Segment Open
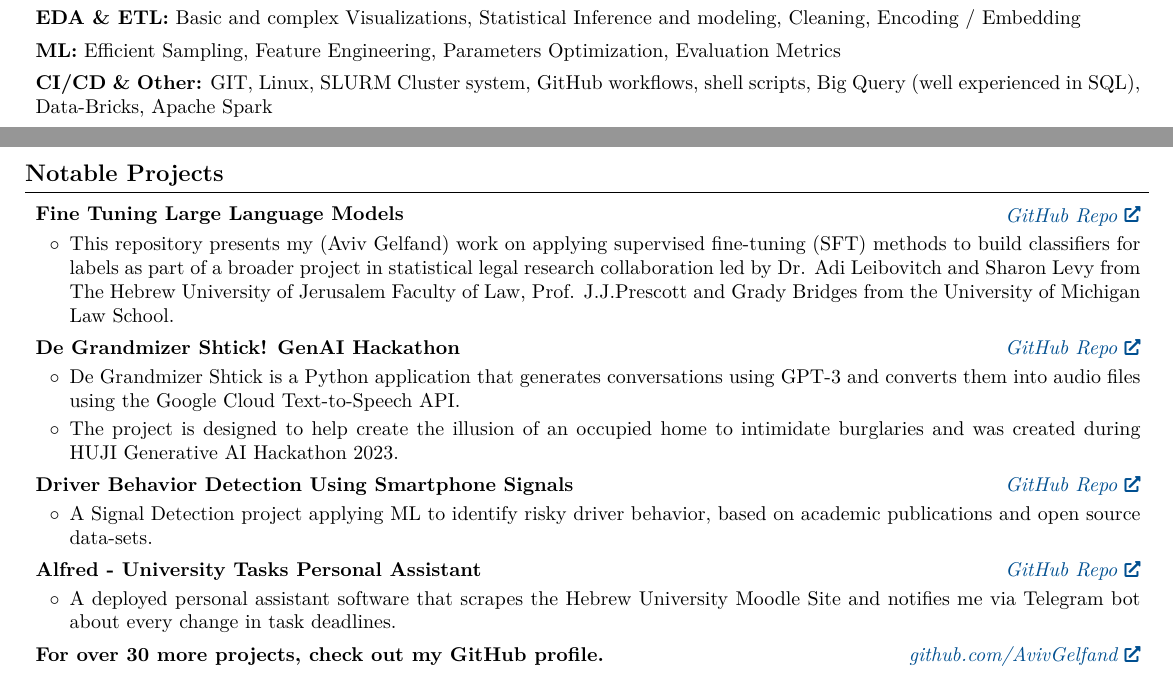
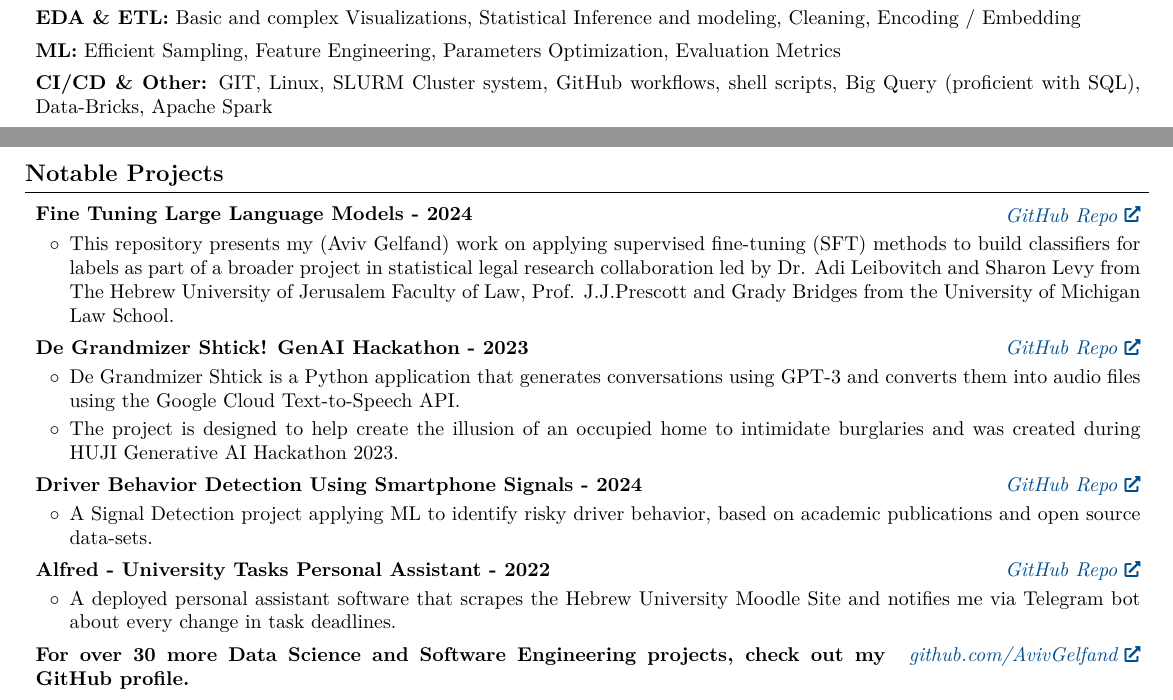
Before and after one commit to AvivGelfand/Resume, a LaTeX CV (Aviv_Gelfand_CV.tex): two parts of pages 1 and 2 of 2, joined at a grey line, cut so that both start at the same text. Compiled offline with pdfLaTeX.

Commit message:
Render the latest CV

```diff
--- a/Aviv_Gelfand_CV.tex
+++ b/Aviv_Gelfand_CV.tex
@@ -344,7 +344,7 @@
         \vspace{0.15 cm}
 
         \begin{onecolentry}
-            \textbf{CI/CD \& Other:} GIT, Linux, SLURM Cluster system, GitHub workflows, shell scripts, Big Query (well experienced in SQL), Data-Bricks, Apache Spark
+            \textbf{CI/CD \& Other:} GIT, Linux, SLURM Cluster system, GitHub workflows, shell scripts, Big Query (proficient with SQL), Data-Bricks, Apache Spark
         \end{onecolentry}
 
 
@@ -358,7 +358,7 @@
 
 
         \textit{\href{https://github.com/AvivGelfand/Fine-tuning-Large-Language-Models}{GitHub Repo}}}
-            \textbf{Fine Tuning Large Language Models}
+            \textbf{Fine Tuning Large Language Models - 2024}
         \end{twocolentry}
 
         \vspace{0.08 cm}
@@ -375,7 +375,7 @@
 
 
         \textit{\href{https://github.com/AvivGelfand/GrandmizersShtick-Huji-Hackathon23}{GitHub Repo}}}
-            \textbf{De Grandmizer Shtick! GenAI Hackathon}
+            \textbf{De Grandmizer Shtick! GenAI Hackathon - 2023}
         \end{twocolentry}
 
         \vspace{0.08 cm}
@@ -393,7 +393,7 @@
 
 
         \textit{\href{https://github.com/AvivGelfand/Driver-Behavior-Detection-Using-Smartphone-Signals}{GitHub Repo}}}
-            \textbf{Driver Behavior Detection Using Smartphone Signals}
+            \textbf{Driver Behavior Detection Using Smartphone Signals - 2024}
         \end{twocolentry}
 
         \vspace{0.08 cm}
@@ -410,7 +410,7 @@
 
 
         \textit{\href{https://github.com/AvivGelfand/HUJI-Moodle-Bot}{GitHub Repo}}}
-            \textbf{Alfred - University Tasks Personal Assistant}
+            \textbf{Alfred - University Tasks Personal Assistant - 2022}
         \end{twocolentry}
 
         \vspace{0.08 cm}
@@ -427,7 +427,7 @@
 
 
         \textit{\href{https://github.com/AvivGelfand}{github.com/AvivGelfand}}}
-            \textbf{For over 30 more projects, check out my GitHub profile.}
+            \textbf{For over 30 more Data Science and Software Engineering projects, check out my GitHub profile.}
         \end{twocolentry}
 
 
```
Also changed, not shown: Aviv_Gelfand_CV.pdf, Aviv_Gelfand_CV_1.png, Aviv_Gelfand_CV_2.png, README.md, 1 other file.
Segment Closed
▶ Directions
In the entries above, copy each line that contains the string "Large".

▶ Final answer
         \textit{\href{https://github.com/AvivGelfand/Fine-tuning-Large-Language-Models}{GitHub Repo}}}
-            \textbf{Fine Tuning Large Language Models}
+            \textbf{Fine Tuning Large Language Models - 2024}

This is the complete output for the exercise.